So, I have a few links to share. These are in the order of most updated to least.

  • My Instagram account. Yes, I post some photos of my cats (um, they’re adorable), but I also post a lot of in-progress photos of current work. This is the best way to keep up with my work right now.
  • My Twitter account. Assuming you check yours often, I cross post almost everything from my Instagram, and all of my Facebook posts to Twitter.
  • My Personal Facebook account. I have thought long and hard about sharing this, but I realize that if you choose to follow my account, the chances you will see my public posts–which include all important art related announcements and new work–are significantly higher than seeing posts from my page. Please realize that if you send me a friend request and I have not interacted with you on a personal level, I probably won’t accept your request. It’s a personal account for a reason, and I like to maintain a level of privacy. I hope you understand!
  • My Email Newsletter. You can sign up from my homepage! Just scroll to the bottom left corner. I intend to make better use of this, but I’ve typically only used it to make important announcements, and have sent out a newsletter no more than once a month. If you check your email, this is a surefire way to be made aware of important updates.
  • My DeviantART account. If you just want to be made aware of new work and not other fun updates, this is the place to be following me.
  • My Tumblr account. I post a lot of things that inspire me, and my new work when I have it. I only use it when I’m either bored or looking for inspiration.
  • And, of course, feel free to subscribe to my blog posts. I will also be doing my best to make more frequent and better posts.

This is possibly the best time yet to be a self-employed artist because of the internet and being able to directly influence your own exposure, and I am thrilled to be able to make the best of that. I am also endlessly grateful to those who follow my work, support me, and especially those who are able to purchase prints or originals, or commission me. I certainly wouldn’t be able to make the work I am today without you.
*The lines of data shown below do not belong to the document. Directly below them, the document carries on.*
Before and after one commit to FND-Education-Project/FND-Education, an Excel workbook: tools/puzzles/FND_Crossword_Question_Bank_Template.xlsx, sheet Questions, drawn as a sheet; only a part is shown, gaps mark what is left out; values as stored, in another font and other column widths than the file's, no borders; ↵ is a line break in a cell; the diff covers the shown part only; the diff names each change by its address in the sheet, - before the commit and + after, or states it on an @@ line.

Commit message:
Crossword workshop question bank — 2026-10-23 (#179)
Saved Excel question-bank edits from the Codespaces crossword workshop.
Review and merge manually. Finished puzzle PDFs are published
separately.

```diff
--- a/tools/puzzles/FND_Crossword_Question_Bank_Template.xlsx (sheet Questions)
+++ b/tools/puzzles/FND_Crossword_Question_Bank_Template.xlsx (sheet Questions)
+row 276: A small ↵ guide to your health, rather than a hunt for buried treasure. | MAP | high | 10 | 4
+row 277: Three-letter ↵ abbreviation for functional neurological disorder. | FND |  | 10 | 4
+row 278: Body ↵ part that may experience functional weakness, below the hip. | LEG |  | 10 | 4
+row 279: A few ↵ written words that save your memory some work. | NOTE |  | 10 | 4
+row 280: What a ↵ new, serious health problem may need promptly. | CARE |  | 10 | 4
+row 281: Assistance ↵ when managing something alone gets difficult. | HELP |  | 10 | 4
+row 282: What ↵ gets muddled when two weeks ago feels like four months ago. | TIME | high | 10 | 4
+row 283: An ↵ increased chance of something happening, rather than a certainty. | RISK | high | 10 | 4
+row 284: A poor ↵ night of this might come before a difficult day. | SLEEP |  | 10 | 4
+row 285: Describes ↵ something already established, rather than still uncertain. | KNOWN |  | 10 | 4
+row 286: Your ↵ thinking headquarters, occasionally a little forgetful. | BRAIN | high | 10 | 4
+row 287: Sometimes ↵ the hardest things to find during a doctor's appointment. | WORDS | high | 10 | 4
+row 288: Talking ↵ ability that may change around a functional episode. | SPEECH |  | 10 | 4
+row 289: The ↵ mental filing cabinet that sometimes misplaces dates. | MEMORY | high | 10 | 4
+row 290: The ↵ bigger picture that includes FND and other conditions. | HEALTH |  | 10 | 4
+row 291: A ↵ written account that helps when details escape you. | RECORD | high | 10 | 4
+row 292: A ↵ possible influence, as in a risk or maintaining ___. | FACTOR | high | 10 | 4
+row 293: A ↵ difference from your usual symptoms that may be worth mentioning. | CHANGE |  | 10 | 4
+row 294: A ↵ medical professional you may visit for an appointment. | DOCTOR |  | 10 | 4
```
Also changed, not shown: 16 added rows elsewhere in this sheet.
I am currently creating work for my upcoming solo show at Subtext Gallery in San Diego, California, opening May 3rd. I feel that this new body of work is more raw, emotional, and frankly, stranger than my previous work. My entire self is involved in creating these pieces, and they are directly drawn from my own struggles with conflict, weakness, and anxiety. I can’t wait to share it with you! Please consider purchasing prints in the meantime, as I have put many of them on sale to help maintain a livable income while I commit myself to creating this new body of work. Pending sales, I am doing my best to find a way to fly out to San Diego for my opening.

You can visit my online shop at this link.  I have just added one new print and three original paintings. Several other prints and originals have been put on sale as well. As always, sharing this post (buttons are below!), the new additions to my shop, and your enthusiasm is extremely appreciated. I couldn’t do this without you. <3

When my solo show work is complete, I will then be working on illustrating a novel my husband has written. We will be taking it to Kickstarter in an effort to self publish, so please keep an eye out for that in the late summer.